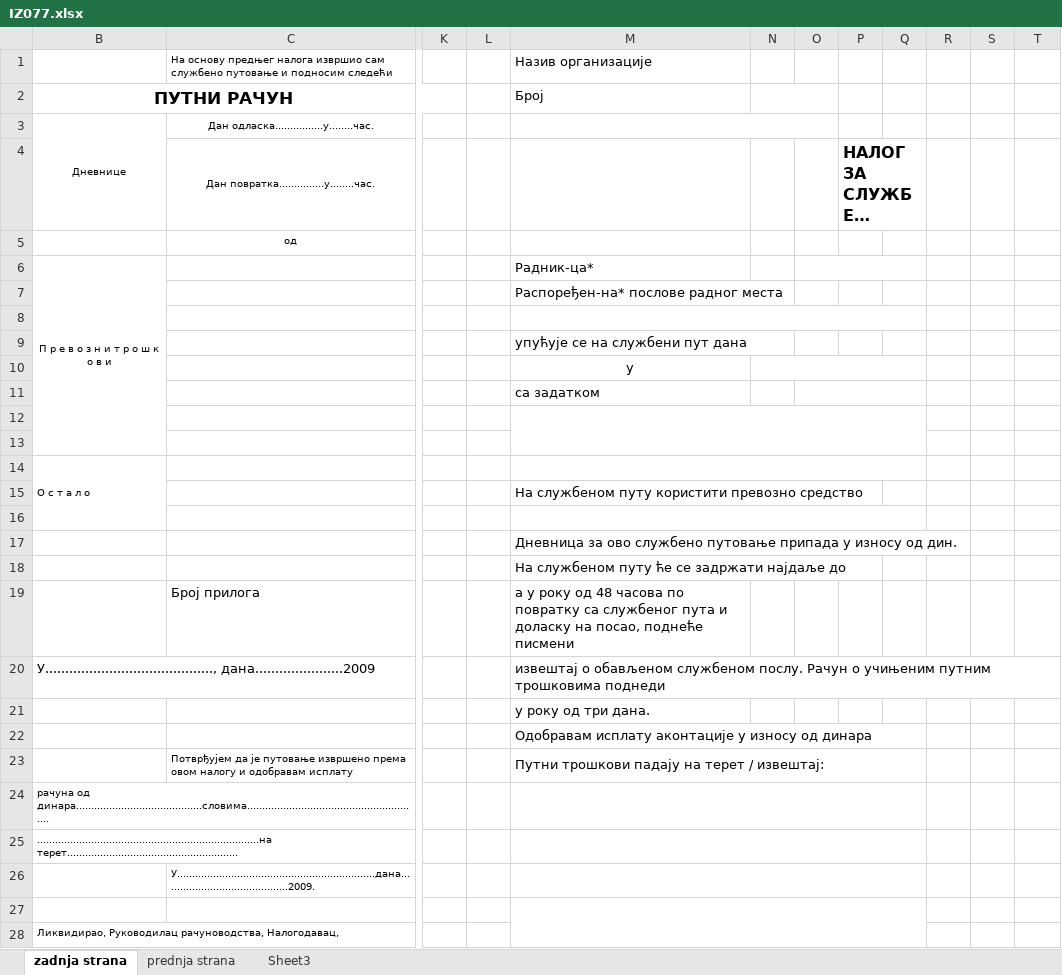
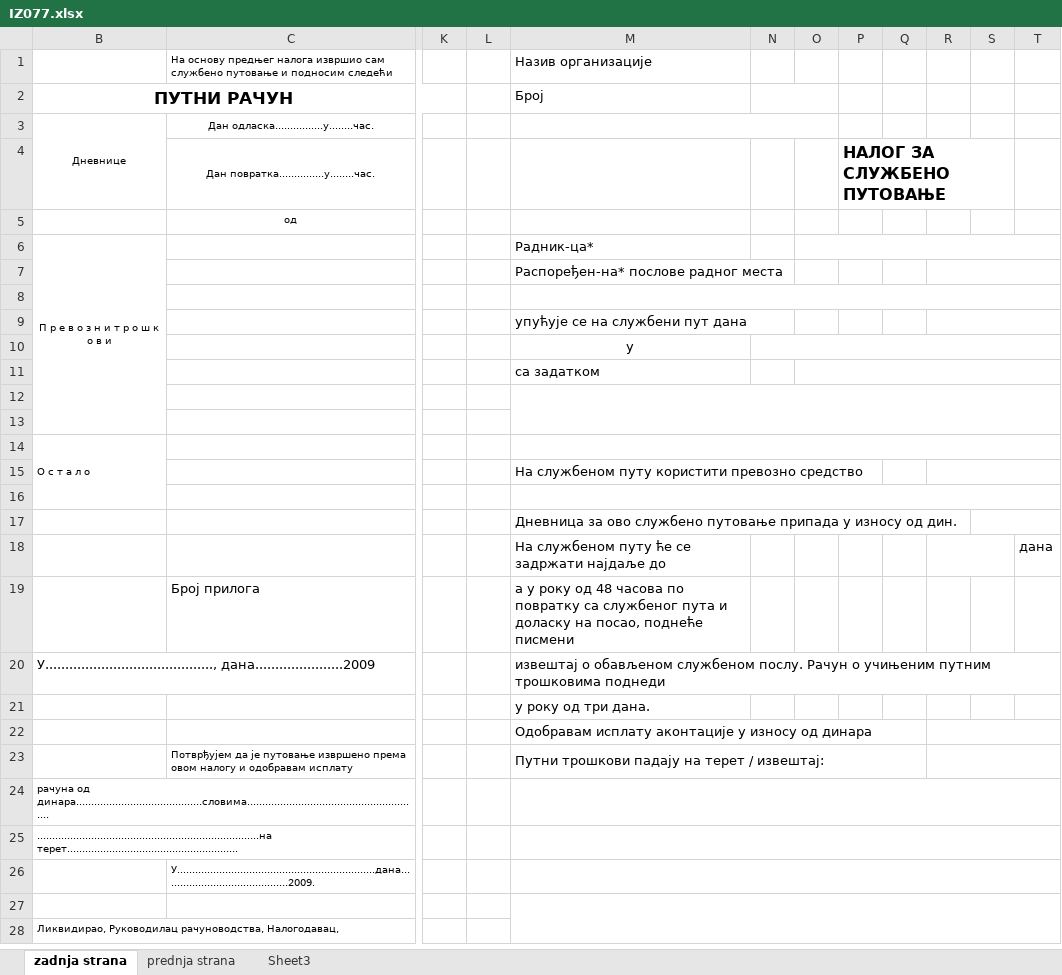
Before and after one commit to milicevicrajo/ims_fleet, an Excel workbook: dokumenta/IZ077.xlsx, sheet zadnja strana, drawn as a sheet; only a part is shown, gaps mark what is left out; long unchanged cells end in …; values as stored, in another font and other column widths than the file's, no borders; the diff covers the shown part only; the diff names each change by its address in the sheet, - before the commit and + after, or states it on an @@ line.

```diff
--- a/dokumenta/IZ077.xlsx (sheet zadnja strana)
+++ b/dokumenta/IZ077.xlsx (sheet zadnja strana)
-P4:Q4 merged
+P4:S4 merged
-O6:Q6 merged
+O6:T6 merged
+R7:T7 merged
-M8:Q8 merged
+M8:T8 merged
+R9:T9 merged
-N10:Q10 merged
+N10:T10 merged
-O11:Q11 merged
+O11:T11 merged
-M12:Q13 merged
+M12:T13 merged
-M14:Q14 merged
+M14:T14 merged
+R15:T15 merged
-M16:Q16 merged
+M16:T16 merged
+S17:T17 merged
+R18:S18 merged
-T18: (empty)
+T18: дана
+R22:T22 merged
+R23:T23 merged
-M24:Q24 merged
+M24:T24 merged
-M25:Q25 merged
+M25:T25 merged
-M26:Q26 merged
+M26:T26 merged
-M27:Q28 merged
+M27:T28 merged
```
Also changed, not shown: merged cells elsewhere in this sheet, sheet prednja strana, 13 other files.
***
_Task objective_
The whole listing above must be set down again exactly, but without its images.

_Response_
Before and after one commit to milicevicrajo/ims_fleet, an Excel workbook: dokumenta/IZ077.xlsx, sheet zadnja strana, drawn as a sheet; only a part is shown, gaps mark what is left out; long unchanged cells end in …; values as stored, in another font and other column widths than the file's, no borders; the diff covers the shown part only; the diff names each change by its address in the sheet, - before the commit and + after, or states it on an @@ line.

```diff
--- a/dokumenta/IZ077.xlsx (sheet zadnja strana)
+++ b/dokumenta/IZ077.xlsx (sheet zadnja strana)
-P4:Q4 merged
+P4:S4 merged
-O6:Q6 merged
+O6:T6 merged
+R7:T7 merged
-M8:Q8 merged
+M8:T8 merged
+R9:T9 merged
-N10:Q10 merged
+N10:T10 merged
-O11:Q11 merged
+O11:T11 merged
-M12:Q13 merged
+M12:T13 merged
-M14:Q14 merged
+M14:T14 merged
+R15:T15 merged
-M16:Q16 merged
+M16:T16 merged
+S17:T17 merged
+R18:S18 merged
-T18: (empty)
+T18: дана
+R22:T22 merged
+R23:T23 merged
-M24:Q24 merged
+M24:T24 merged
-M25:Q25 merged
+M25:T25 merged
-M26:Q26 merged
+M26:T26 merged
-M27:Q28 merged
+M27:T28 merged
```
Also changed, not shown: merged cells elsewhere in this sheet, sheet prednja strana, 13 other files.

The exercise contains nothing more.